Half of Nagorno-Karabakh’s population flees in ‘ethnic cleansing, Armenian government says


YEREVAN, Armenia (AP) — The separatist government of Nagorno-Karabakh said Thursday it will dissolve itself and the unrecognized republic will cease to exist by year’s end after a three-decade bid for independence, while Armenian officials said over half of the region’s population has already fled.

The moves came after Azerbaijan carried out a lightning offensive last week to reclaim full control over the region and demanded that Armenian troops in Nagorno-Karabakh disarm and the separatist government dissolve itself.

READ MORE: Dozens dead in gas station explosion as Nagorno-Karabakh residents flee to Armenia

A decree signed by the region’s separatist President Samvel Shakhramanyan cited an agreement reached Sept. 20 to end the fighting under which Azerbaijan will allow the “free, voluntary and unhindered movement” of Nagorno-Karabakh residents to Armenia.

Some of those who fled the regional capital of Stepanakert said they had no hope for the future.

“I left Stepanakert having a slight hope that maybe something will change and I will come back soon, and these hopes are ruined after reading about the dissolution of our government,” said Ani Abaghyan, a 21-year-old student, in an interview with The Associated Press.

Lawyer Anush Shahramanyan, 30, added: “We can never go back to our homes without having an independent government in Artaskh,” referring to Nagorno-Karabakh by its Armenian name.

The mass exodus of ethnic Armenians from the mountainous region inside Azerbaijan began on Sunday.
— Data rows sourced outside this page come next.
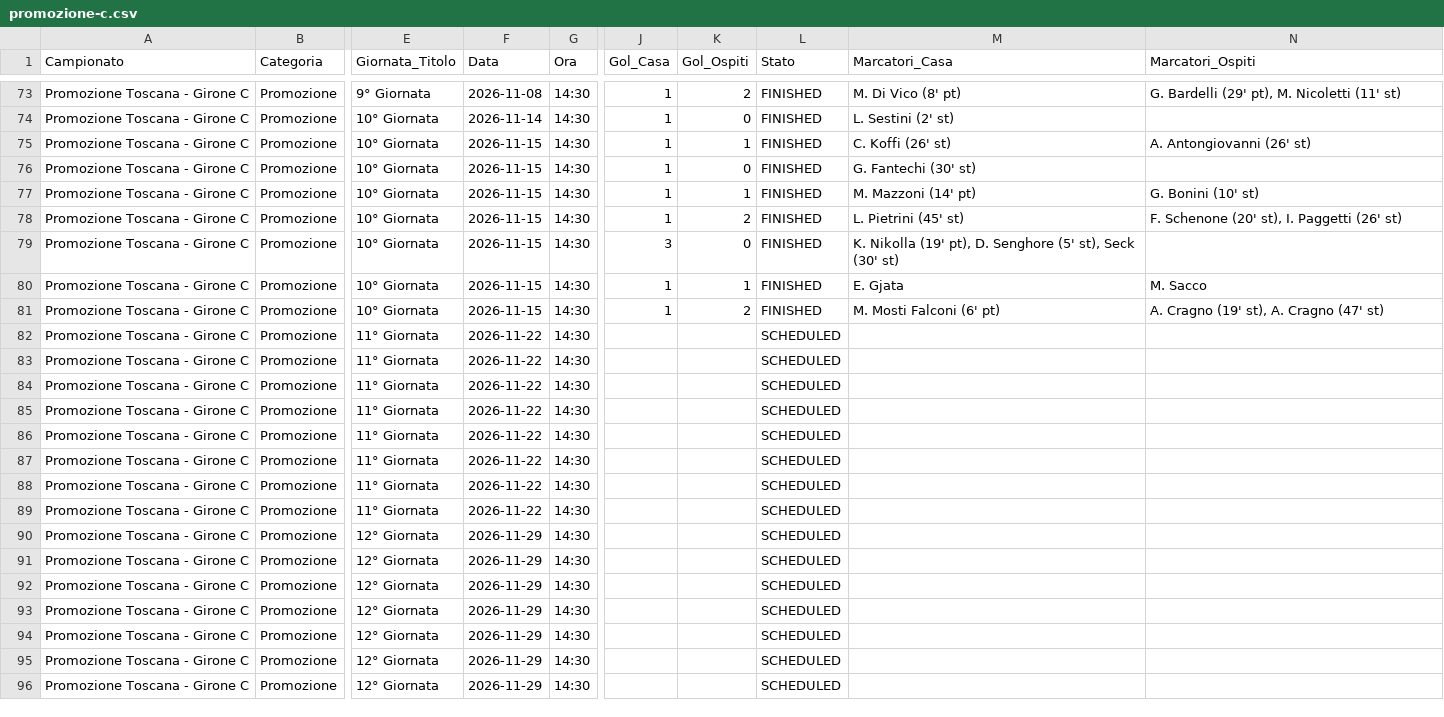
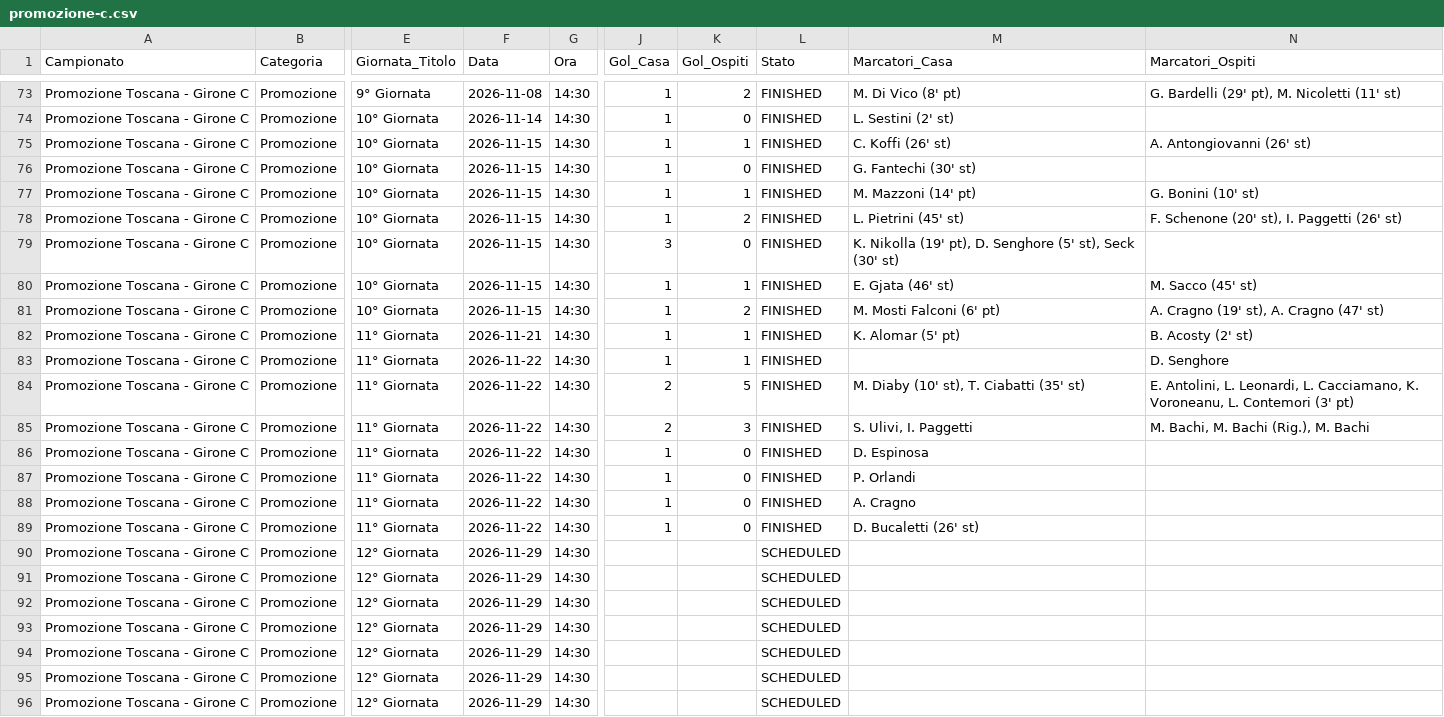
Before and after one commit to cicciocanestro/calcio-toscana-scraper, a CSV file: data/exports/promozione-c.csv, drawn as a sheet; only a part is shown, gaps mark what is left out; the diff names each change by its address in the sheet, - before the commit and + after, or states it on an @@ line.

```diff
--- a/data/exports/promozione-c.csv
+++ b/data/exports/promozione-c.csv
-M80 (Marcatori_Casa): E. Gjata
+M80 (Marcatori_Casa): E. Gjata (46' st)
-N80 (Marcatori_Ospiti): M. Sacco
+N80 (Marcatori_Ospiti): M. Sacco (45' st)
-F82 (Data): 2026-11-22
+F82 (Data): 2026-11-21
-J82:J83 (Gol_Casa): (empty)
+J82:J83 (Gol_Casa): 1
-K82:K83 (Gol_Ospiti): (empty)
+K82:K83 (Gol_Ospiti): 1
-L82:L89 (Stato): SCHEDULED
+L82:L89 (Stato): FINISHED
-M82 (Marcatori_Casa): (empty)
+M82 (Marcatori_Casa): K. Alomar (5' pt)
-N82 (Marcatori_Ospiti): (empty)
+N82 (Marcatori_Ospiti): B. Acosty (2' st)
-N83 (Marcatori_Ospiti): (empty)
+N83 (Marcatori_Ospiti): D. Senghore
-J84:J85 (Gol_Casa): (empty)
+J84:J85 (Gol_Casa): 2
-K84 (Gol_Ospiti): (empty)
+K84 (Gol_Ospiti): 5
-M84 (Marcatori_Casa): (empty)
+M84 (Marcatori_Casa): M. Diaby (10' st), T. Ciabatti (35' st)
-N84 (Marcatori_Ospiti): (empty)
+N84 (Marcatori_Ospiti): E. Antolini, L. Leonardi, L. Cacciamano, K. Voroneanu, L. Contemori (3' pt)
-K85 (Gol_Ospiti): (empty)
+K85 (Gol_Ospiti): 3
-M85 (Marcatori_Casa): (empty)
+M85 (Marcatori_Casa): S. Ulivi, I. Paggetti
-N85 (Marcatori_Ospiti): (empty)
+N85 (Marcatori_Ospiti): M. Bachi, M. Bachi (Rig.), M. Bachi
-J86:J89 (Gol_Casa): (empty)
+J86:J89 (Gol_Casa): 1
-K86:K89 (Gol_Ospiti): (empty)
+K86:K89 (Gol_Ospiti): 0
-M86 (Marcatori_Casa): (empty)
+M86 (Marcatori_Casa): D. Espinosa
-M87 (Marcatori_Casa): (empty)
+M87 (Marcatori_Casa): P. Orlandi
-M88 (Marcatori_Casa): (empty)
+M88 (Marcatori_Casa): A. Cragno
-M89 (Marcatori_Casa): (empty)
+M89 (Marcatori_Casa): D. Bucaletti (26' st)
```
Also changed, not shown: data/exports/seconda-i.csv, data/exports/terza-arezzo.csv, 7 other files.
By Thursday morning, over 70,000 people — more than half of Nagorno-Karabakh’s population of 120,000 — had fled to Armenia, and the influx continued with unabating intensity, according to Armenian officials.

After separatist fighting ended in 1994 following the collapse of the Soviet Union, Nagorno-Karabakh came under the control of ethnic Armenian forces, backed by the Armenia. Then, during a six-week war in 2020, Azerbaijan took back parts of the region in the south Caucasus Mountains along with surrounding territory that Armenian forces had claimed earlier.

Nagorno-Karabakh was internationally recognized as part of Azerbaijan’s sovereign territory.

In December, Azerbaijan imposed blockaded the only road connecting Nagorno-Karabakh with Armenia, alleging the Armenian government was using it illicit weapons shipments to the region’s separatist forces.

Armenia alleged the closure denied basic food and fuel supplies to Nagorno-Karabakh. Azerbaijan rejected the accusation, arguing the region could receive supplies through the Azerbaijani city of Aghdam — a solution long resisted by Nagorno-Karabakh authorities, who called it a strategy for Azerbaijan to gain control of the region.

Weakened by the blockade, with Armenia’s leadership distancing itself from the conflict, ethnic Armenian forces in the region agreed to lay down arms less than 24 hours after Azerbaijan began its offensive last week. Talks have begun between Baku and Nagorno-Karabakh’s separatist authorities on “reintegrating” the region back into Azerbaijan.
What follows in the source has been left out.